Los Angeles' first chief of police--Jacob F. Gerkins--was appointed in 1876. Since then, there have been 48, including interim chiefs. Below are a few of those who preceded Chief Daryl F. Gates, who was appointed in 1978.
EDWARD M. DAVIS
Aug. 29, 1969, to Jan. 15, 1978
One of the department's more flamboyant and outspoken leaders, Davis presided over the force during a time of sweeping social changes--changes that did not always meet his approval. For example, he said the women's liberation movement could lead to "the use of dope, stealing, thieving and killing" among children whose mothers work. One of the most memorable incidents of his tenure was the police shootout with barricaded members of the Symbionese Liberation Army in 1974. Although perhaps best known for his stinging quotes, Davis brought massive reorganization to the department, decentralizing operations in an effort to make officers more responsive to local crime problems. On the press, Davis once said, "If my whole image was developed by the Los Angeles Times, people would run me out of town on a rail and tar and feather me in the process."
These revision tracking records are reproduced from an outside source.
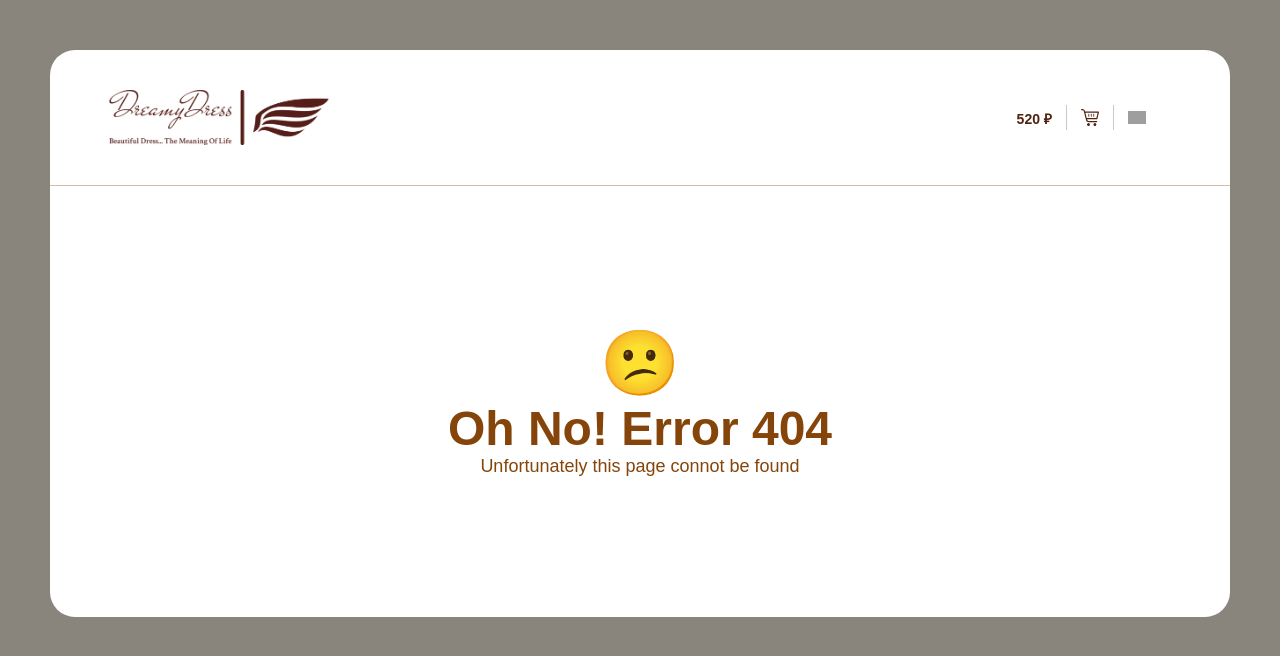
Repository: DisasterWoman/SPA-shop
Page: /not-found
These files come from the project's save history. The page is drawn as it stood at one moment and after a run of saves; the edit follows.
The browser window is 1280 px wide. The pictures show the whole page.
Pictures or frames that could not be fetched are drawn as grey boxes. Some web fonts or font styles are not loaded; a fallback is used. The project was rebuilt for these pictures with package versions that can differ from the ones it lists, and the page was loaded fresh each time. Also part of the build but not shown: src/components/Categories/Categories.jsx, src/components/Sort/_sort.scss, src/components/Sort/Sort.jsx, src/components/SearchBar/_searchBar.scss, src/components/SearchBar/SearchBar.jsx, src/components/Buttons/ButtonAdd.jsx, src/components/DressBlock/_dress-block.scss, src/components/DressBlock/DressBlock.jsx and 2 more.

Above is the page before, as saved 2022-12-07 20:56:03.

After the next 2 saves:
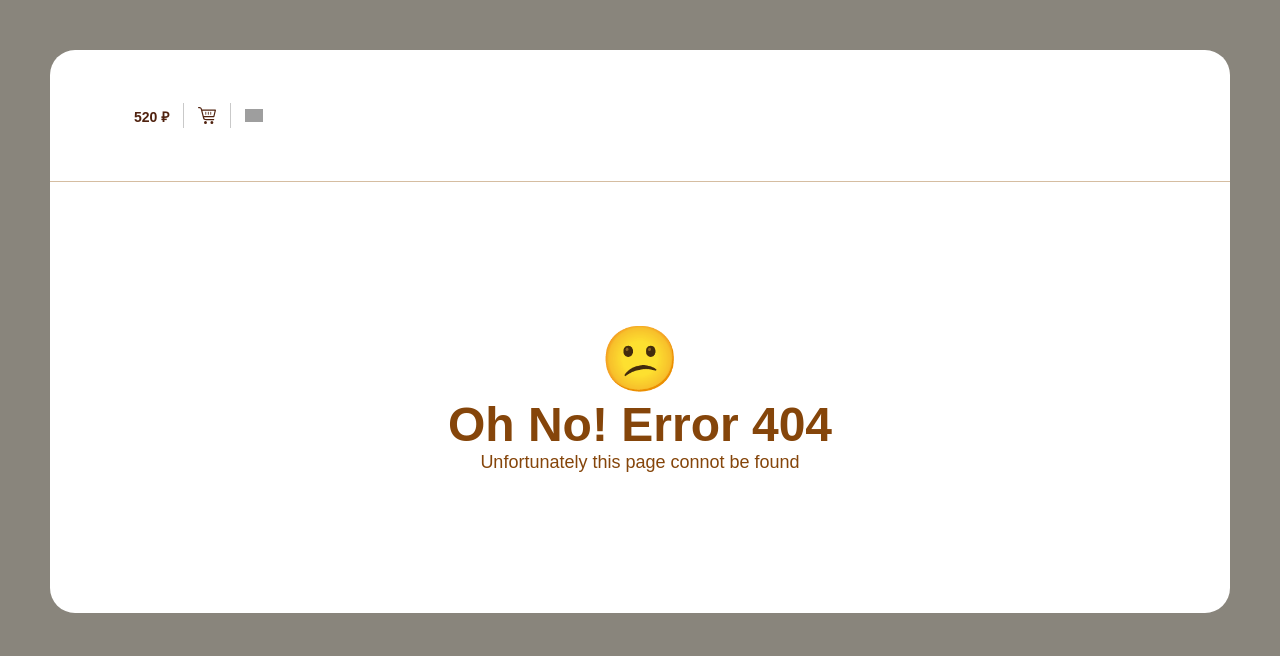
The 2 saves are shown as one change because they came seconds apart.
The last was saved 117 s later.
--- a/src/components/Header/Header.jsx
+++ b/src/components/Header/Header.jsx
@@ -5,10 +5,7 @@ function Header() {
   return (
     <div className="header">
       <div className="container">
-        <div className="header__logo">
-          <img width="220" src="/dreamy-dress.png" alt="logo" />
-          <div></div>
-        </div>
+
         <div className="cart-wrap">
           <ButtonHeader />
         </div>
Feb. 18, 1967, to May 5, 1969
Reddin's immediate concerns were crime, community relations and lack of manpower. Revamped recruiting procedures and decentralized candidate testing helped alleviate the critical personnel shortage. Civilian staffing was increased. The Police Student Worker Program began, encouraging men ages 18 to 21 to work part time for the LAPD during the school year and full time during the summer. They performed non-enforcement patrol, detective, traffic, juvenile, jail and staff functions and were encouraged to complete the examination to become officers.
WILLIAM H. PARKER
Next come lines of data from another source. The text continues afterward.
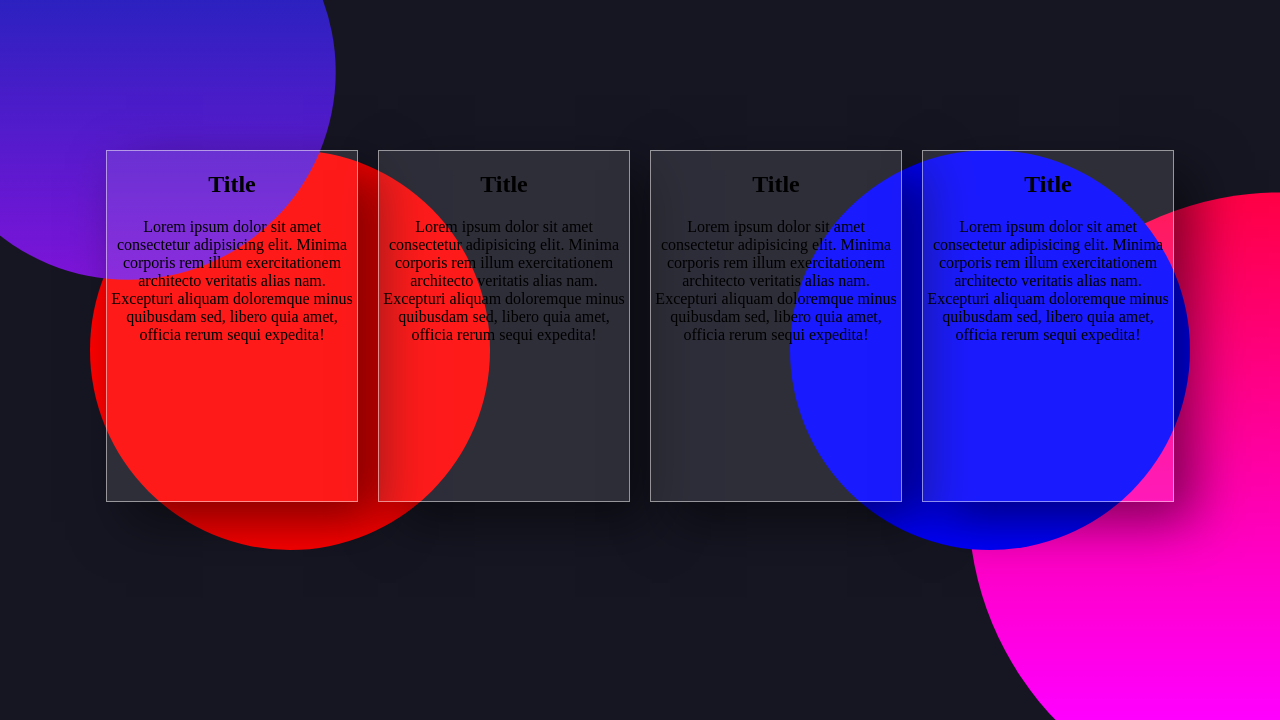
Repository: dovanluyen1996/Test-Git-PR
Page: index.html
These files come from the project's save history. The page is drawn as it stood at one moment and after the next save; the edit follows.
The browser window is 1280 px wide. The pictures show the whole page.

Above is the page before, as saved 2021-09-06 23:58:10.

### index.html
<!DOCTYPE html>
<html lang="en">
  <head>
    <meta charset="UTF-8" />
    <meta http-equiv="X-UA-Compatible" content="IE=edge" />
    <meta name="viewport" content="width=device-width, initial-scale=1.0" />
    <title>TestVsCode</title>
    <link rel="stylesheet" href="css/style.css" />
  </head>

  <body>
    <div class="container">
      <div class="test1"></div>
      <div class="test2"></div>
    </div>
    <div class="center">
      <div class="item-center">
        <h2>Title</h2>
        <p class="text">
          Lorem ipsum dolor sit amet consectetur adipisicing elit. Minima
          corporis rem illum exercitationem architecto veritatis alias nam.
          Excepturi aliquam doloremque minus quibusdam sed, libero quia amet,
          officia rerum sequi expedita!
        </p>
      </div>
      <div class="item-center">
        <h2>Title</h2>
        <p class="text">
          Lorem ipsum dolor sit amet consectetur adipisicing elit. Minima
          corporis rem illum exercitationem architecto veritatis alias nam.
          Excepturi aliquam doloremque minus quibusdam sed, libero quia amet,
          officia rerum sequi expedita!
        </p>
      </div>
      <div class="item-center">
        <h2>Title</h2>
        <p class="text">
          Lorem ipsum dolor sit amet consectetur adipisicing elit. Minima
          corporis rem illum exercitationem architecto veritatis alias nam.
          Excepturi aliquam doloremque minus quibusdam sed, libero quia amet,
          officia rerum sequi expedita!
        </p>
      </div>
      <div class="item-center">
        <h2>Title</h2>
        <p class="text">
          Lorem ipsum dolor sit amet consectetur adipisicing elit. Minima
          corporis rem illum exercitationem architecto veritatis alias nam.
          Excepturi aliquam doloremque minus quibusdam sed, libero quia amet,
          officia rerum sequi expedita!
        </p>
      </div>
    </div>
  </body>
</html>

### css/style.css
body {
  background: #161623;
}
body::before {
  content: "";
  position: absolute;
  top: 0;
  left: 0;
  width: 100%;
  height: 100%;
  background: linear-gradient(#f00, #f0f);
  clip-path: circle(30% at right 70%);
}
body::after {
  content: "";
  position: absolute;
  top: 0;
  left: 0;
  width: 100%;
  height: 100%;
  background: linear-gradient(rgb(44, 33, 192), #f0f);
  clip-path: circle(20% at 10% 10%);
}
.container {
  width: 1100px;
  margin: 0 auto;
  position: relative;
}
.test1 {
  width: 400px;
  height: 400px;
  background-color: red;
  border-radius: 50%;
  position: absolute;
}
.test2 {
  width: 400px;
  height: 400px;
  background-color: blue;
  border-radius: 50%;
  position: absolute;
  right: 0;
}
.item-center {
  width: 250px;
  height: 350px;
  border: 1px solid rgba(255, 255, 255, 0.5);
  text-align: center;
  box-shadow: 20px 20px 50px rgba(0, 0, 0, 0.5);
  background: rgba(255, 255, 255, 0.1);
}
.center {
  margin-top: 150px;
  position: relative;
  z-index: 999;
  display: flex;
  column-gap: 20px;
  justify-content: center;
  align-items: center;
}

After the next save:
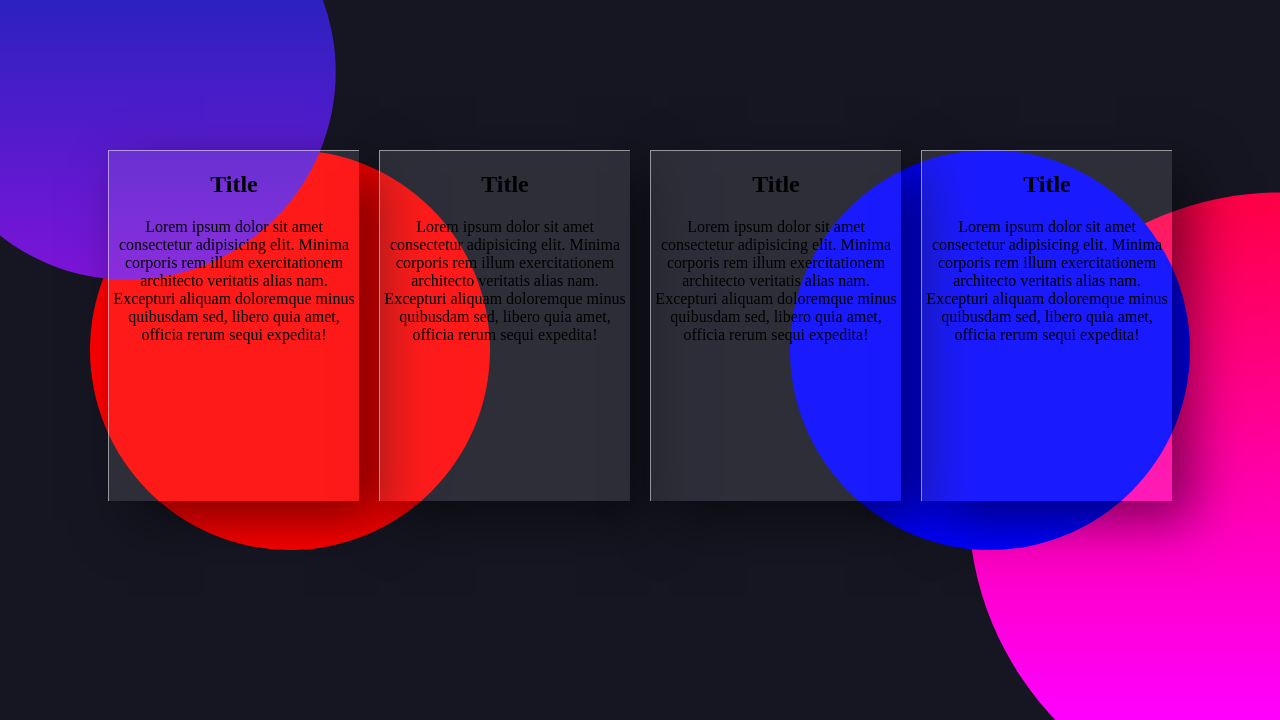
Saved 2 min 16 s later.
--- a/css/style.css
+++ b/css/style.css
@@ -44,8 +44,9 @@ body::after {
 .item-center {
   width: 250px;
   height: 350px;
-  border: 1px solid rgba(255, 255, 255, 0.5);
   text-align: center;
+  border-top: 1px solid rgba(255, 255, 255, 0.5);
+  border-left: 1px solid rgba(255, 255, 255, 0.5);
   box-shadow: 20px 20px 50px rgba(0, 0, 0, 0.5);
   background: rgba(255, 255, 255, 0.1);
 }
Served Aug. 9, 1950, to July 16, 1966
Parker served 16 years, the longest term of any Los Angeles police chief. The department's main headquarters in downtown Los Angeles is named in his honor. Among other things, Parker consolidated the city and county jail systems and brought more specialization to detective units. Parker was widely credited with cracking down on corruption within the LAPD, though his detractors say he encouraged brutality among his officers. The Watts riots in 1965 occurred during the tenure of Parker, who said of the uprising: "One person threw a rock, and then, like monkeys in a zoo, others started throwing rocks."
CLEMENCE B. HORRALL
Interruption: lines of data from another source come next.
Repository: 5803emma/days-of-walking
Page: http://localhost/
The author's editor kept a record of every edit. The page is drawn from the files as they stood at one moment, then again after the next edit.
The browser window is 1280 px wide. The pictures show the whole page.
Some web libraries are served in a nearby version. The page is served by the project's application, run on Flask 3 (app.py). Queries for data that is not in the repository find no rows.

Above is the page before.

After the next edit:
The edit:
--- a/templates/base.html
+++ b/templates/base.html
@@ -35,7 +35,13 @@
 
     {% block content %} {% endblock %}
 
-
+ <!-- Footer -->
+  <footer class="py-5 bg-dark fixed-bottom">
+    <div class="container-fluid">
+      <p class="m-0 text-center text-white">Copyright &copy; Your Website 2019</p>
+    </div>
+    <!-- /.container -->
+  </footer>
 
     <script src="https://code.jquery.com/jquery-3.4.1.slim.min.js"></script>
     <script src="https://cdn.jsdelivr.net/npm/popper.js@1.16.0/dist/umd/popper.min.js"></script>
June 16, 1941, to June 28, 1949
Six months into his tenure, Horrall was indicted by a grand jury, along with other top city officials, after wiretapping equipment was found in City Hall. The charges were soon dismissed when the trial judge discovered a penal code section permitting use of Dictographs by police officers. Horrall's time in office included such events as the zoot suit riots in East Los Angeles in 1942 and the still unsolved "Black Dahlia" murder of 22-year-old Elizabeth Short in 1947.
ARTHUR H. HOHMANN
June 24, 1939, to June 5, 1941
Hohmann came into the chief's office with an unblemished record, no political friends and a strict set of moral principles. He resigned after two years, in part because of the North American Aviation labor strike and riot. Before the strike, the department had been openly allied with business and management in labor disputes, but Hohmann resented the use of police to break strikes. North American Aviation management expected the police to break up and disperse the strikers but Hohmann ordered officers not to intervene. Finally, when disorder occurred, the 15th U.S. Infantry stepped in and a riot followed. Newspapers, particularly The Times, condemned the department. This, plus the death of his son in an accident, prompted Hohmann to resign.
SOURCES: "From Posses to Professionals--A History of the Los Angeles Police Department" by Arthur W. Sjoquist; "Los Angeles Police Department 1869-1984" published by the Los Angeles Police Revolver and Athletic Club, and articles from The TimesCompiled by researcher Tracy Thomas